• [Records contained in a dataset]:

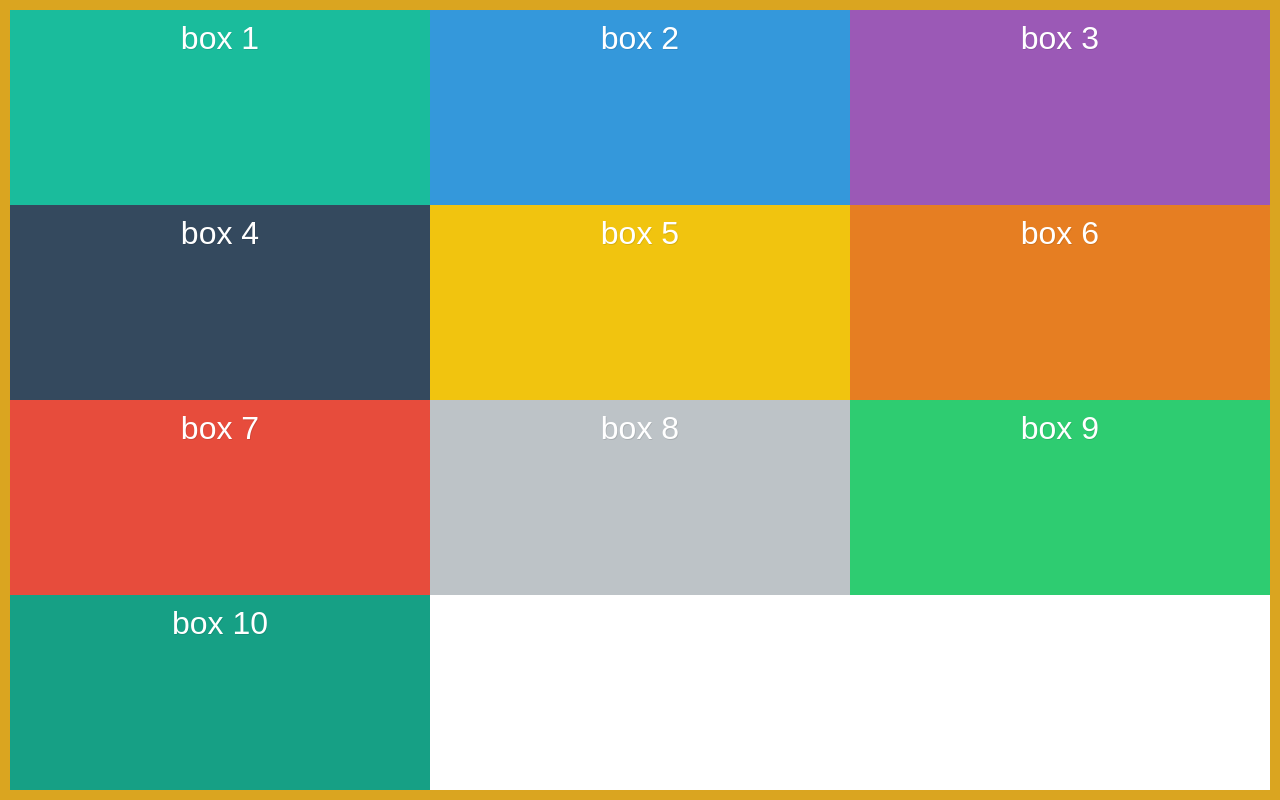
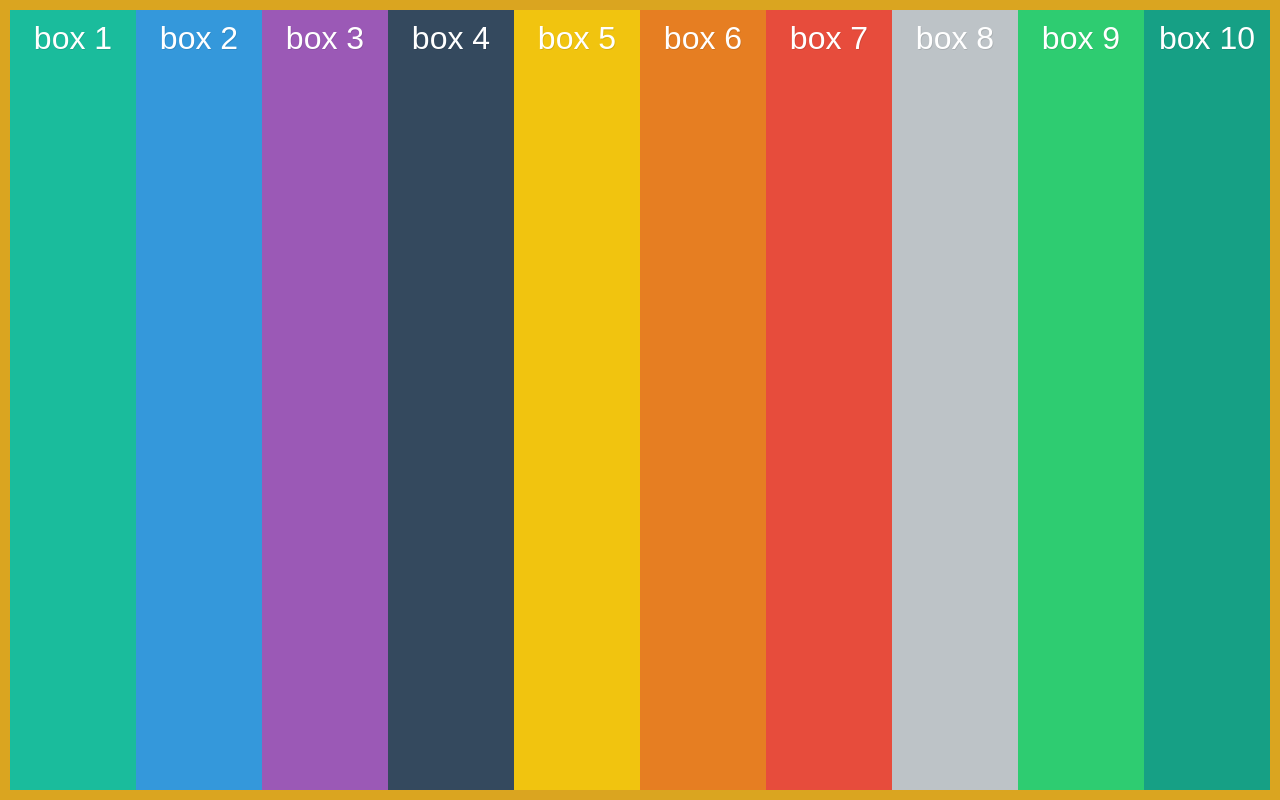
Before and after one commit to leanhvu21042001/css-flexbox, a website built with Parcel: page index.html in a window 1280 px wide. Built offline with nearby package versions, Linux system fonts and the light colour scheme.

Commit message:
justify-content

```diff
--- a/style.css
+++ b/style.css
@@ -49,13 +49,12 @@
 /* We start writing out flexbox here. The above is just page setup */
 .container {
   display: flex;
-  flex-direction: row;
-  flex-wrap: wrap;
+  justify-content: space-evenly;
 
   min-height: 100vh;
   border: 10px solid goldenrod;
 }
 
 .box {
-  width: 33.33%;
+  width: 12rem;
 }
```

• [Requirement]:
Reproduce each line of the entries in which the word "page" is found.

• [Reply]:
Before and after one commit to leanhvu21042001/css-flexbox, a website built with Parcel: page index.html in a window 1280 px wide. Built offline with nearby package versions, Linux system fonts and the light colour scheme.
 /* We start writing out flexbox here. The above is just page setup */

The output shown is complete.